As for the rest of the house, you can go as mad as you like with garlands on mantelpieces, fabulous table decorations and runners, swags up banisters, holly protruding from just about every nook and cranny, and of course mistletoe liberally dotted around and about. I wouldn’t dream of insulting you by telling you exactly where to put them though – well, not until twelfth night anyway.

And why stop at the inside. I love to see a welcoming holly wreath on the front door, and a well-lit tree or shrub in the garden. Just a word of caution though: in recent years there has been a tendency towards over-decorating the outside of the house.
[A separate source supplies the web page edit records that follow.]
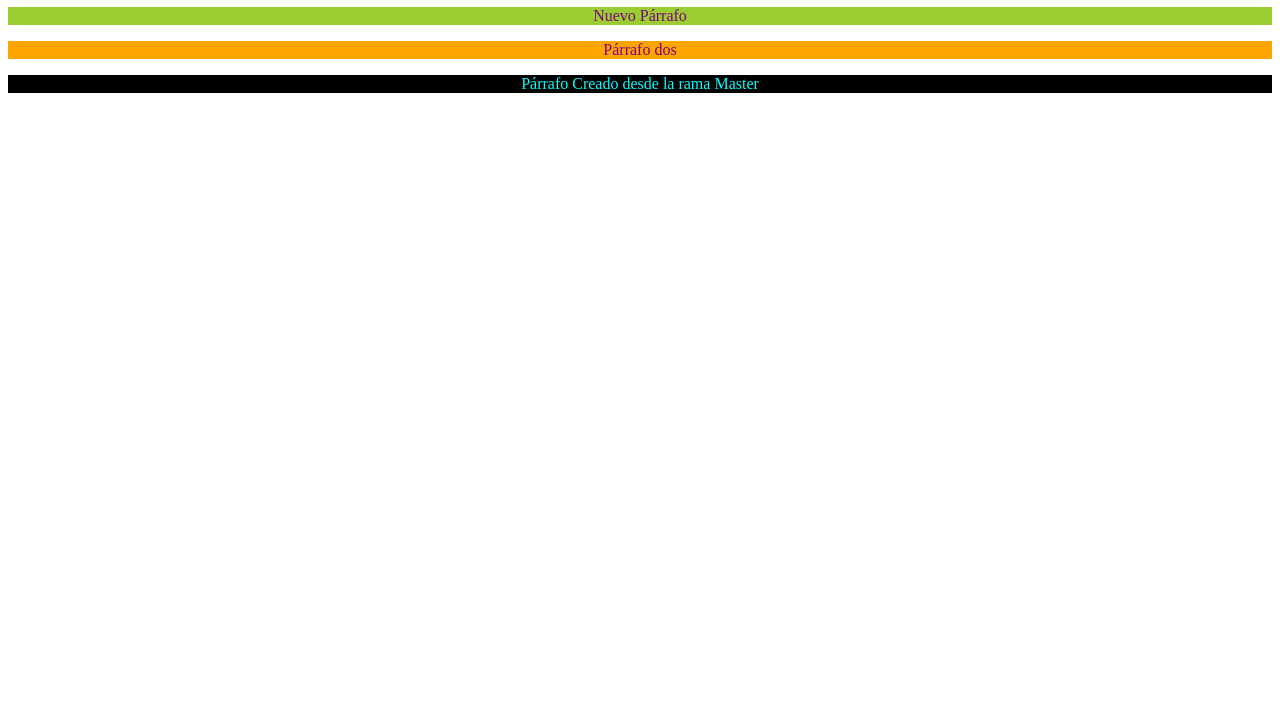
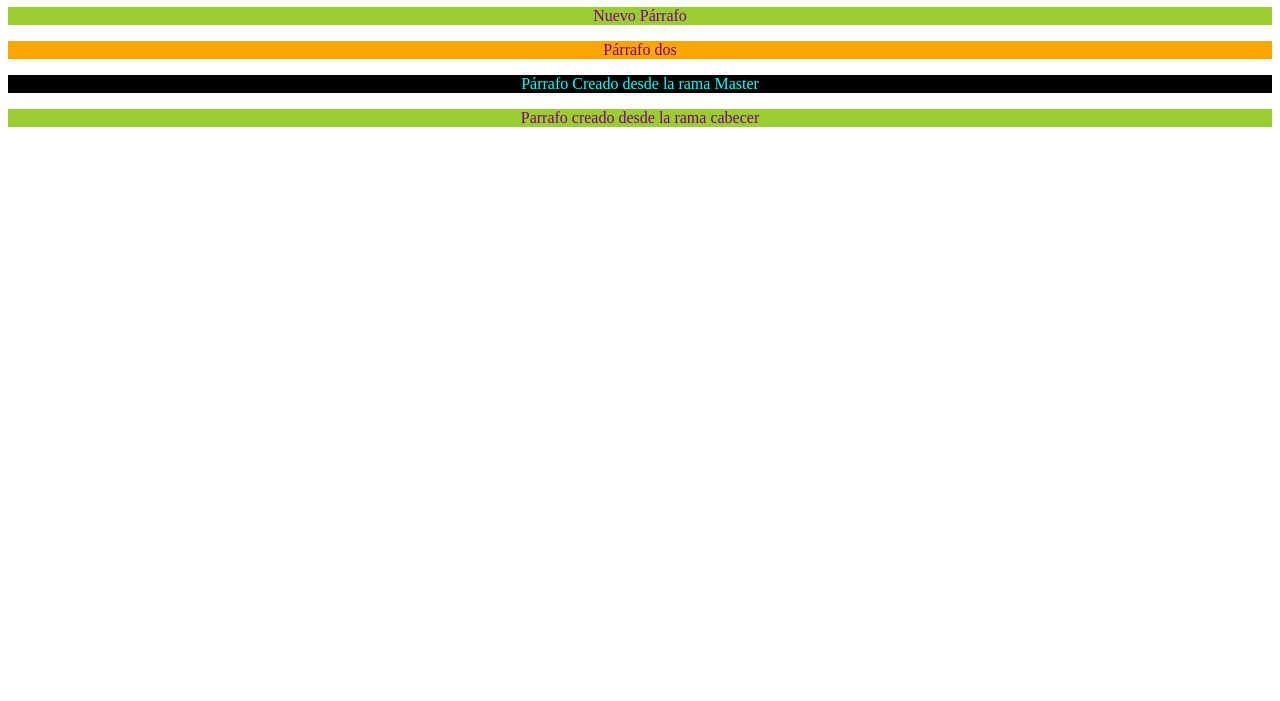
Before and after one commit to Arborvite/Python-Git, a plain HTML site: page index.html in a window 1280 px wide. Shown: the part 99-800 px from the top of the page. Drawn offline with Linux system fonts and the light colour scheme.

Commit message:
V 2.0.1 Parrafo creado desde cabecera

```diff
--- a/index.html
+++ b/index.html
@@ -11,5 +11,6 @@
     <p> Nuevo Párrafo</p>
     <p id="parra"> Párrafo dos</p>
     <p id="parraDos"> Párrafo Creado desde la rama Master</p>
+    <p>Parrafo creado desde la rama cabecer</p>
 </body>
 </html>
```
In some areas you see street after street of houses obviously competing with each other to see who can cram the most illuminated Santas, elves, reindeer, shooting stars, sleighs and anything else remotely connected to Christmas (as long as it’s not in any way religious of course – oops there I go again, but isn’t it sad that a priest friend of mine couldn’t find anything whatsoever relating to the Nativity to put on the outside of his church) onto their roofs and on every other inch of their properties, putting a strain no doubt not only on their own electricity supply, but on the National Grid itself ! Please, a little moderation in all things.

Well, except for the Christmas turkey of course . . . oh and the two kinds of stuffing . . . and don’t forget the mince pies . . . and champagne, buckets of champagne . . . . . .

John Biddell, John Charles Interiors

Live 24 7 magazine editorial - December 2015